Paper No. 11
Presentation Time: 3:50 PM
MINERALOGIC MAPPING OF HUYGENS CRATER, MARS: A TRANSECT OF THE HIGHLANDS CRUST AND HELLAS BASIN RIM
Huygens crater is a well preserved peak ring structure on Mars centered at 13.5°S, 55.5°E in the Noachian highlands. With a diameter of ~450 km, it uplifted and exhumed Noachian crustal materials from depths greater than 30 km. We utilize multispectral and hyperspectral visible/near-infrared (0.36-3.9 micron) data from the Compact Reconnaissance Imaging Spectrometer for Mars (CRISM) on the Mars Reconnaissance Orbiter (MRO) to map the exposed mafic and alteration minerals present in and around the crater. Twelve Lambert albedo multispectral map tiles are used for regional analysis and unit delineation while prototype MTRDR hyperspectral images are analyzed for specific mineral phases at the outcrop scale. Four mineralogy-based units are defined: olivine type I (OT1)-, olivine type II (OT2)-, low calcium pyroxene (LCP)-, and phyllosilicate-bearing material. The OT1-bearing unit is associated with topographically lower, flat-lying plains, including the floor of Huygens and the infilled floors of smaller surrounding craters. OT2-bearing material appears to be associated with similar plains morphology in craters primarily in the southwest part of the study region. While both OT1 and OT2 exhibit spectral signatures of olivine and pyroxene, they differ in the relative contributions of each of these mineral types, with OT1 showing more of a “pure” olivine signature while OT2 has an enrichment of high-calcium pyroxene (HCP). Exposures of LCP, on the other hand, occur in distinct knob-forming outcrops concentrated in the southern portion of the map area, interior to the Hellas rim boundary, and perhaps representing uplifted Hellas impact material.

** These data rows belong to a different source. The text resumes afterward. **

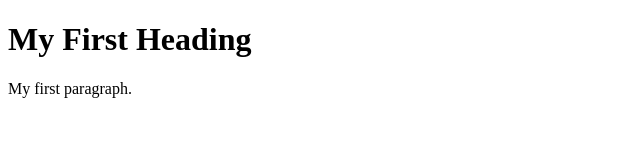
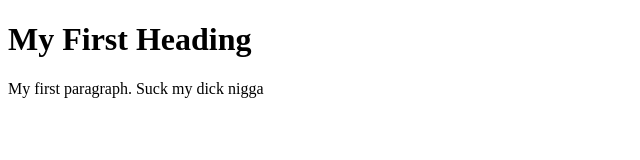
Before and after one commit to frashid99/PersonalProjects, a plain HTML site: page index.html in a window 1280 px wide. Shown: the whole page, without its empty margins (0-640 px from the left). Drawn offline with Linux system fonts and the light colour scheme.

Commit message:
Add files via upload

```diff
--- a/index.html
+++ b/index.html
@@ -4,7 +4,7 @@
 
 <h1>My First Heading</h1>
 
-<p>My first paragraph.</p>
+<p>My first paragraph. Suck my dick nigga</p>
 
 </body>
 </html>
```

Phyllosilicate-bearing materials are localized and have been exposed by impact cratering, with signatures observed on crater rims, walls, and in ejecta blankets. Phyllosilicates identified both inside and outside Huygens include Fg/Mg smectites and less commonly Al-bearing phyllosilicates; carbonates are also a possibility at some locations. By mapping the distribution of different mineral types exposed in and around Huygens, we offer unique insight into emplacement and alteration history of the highlands crust.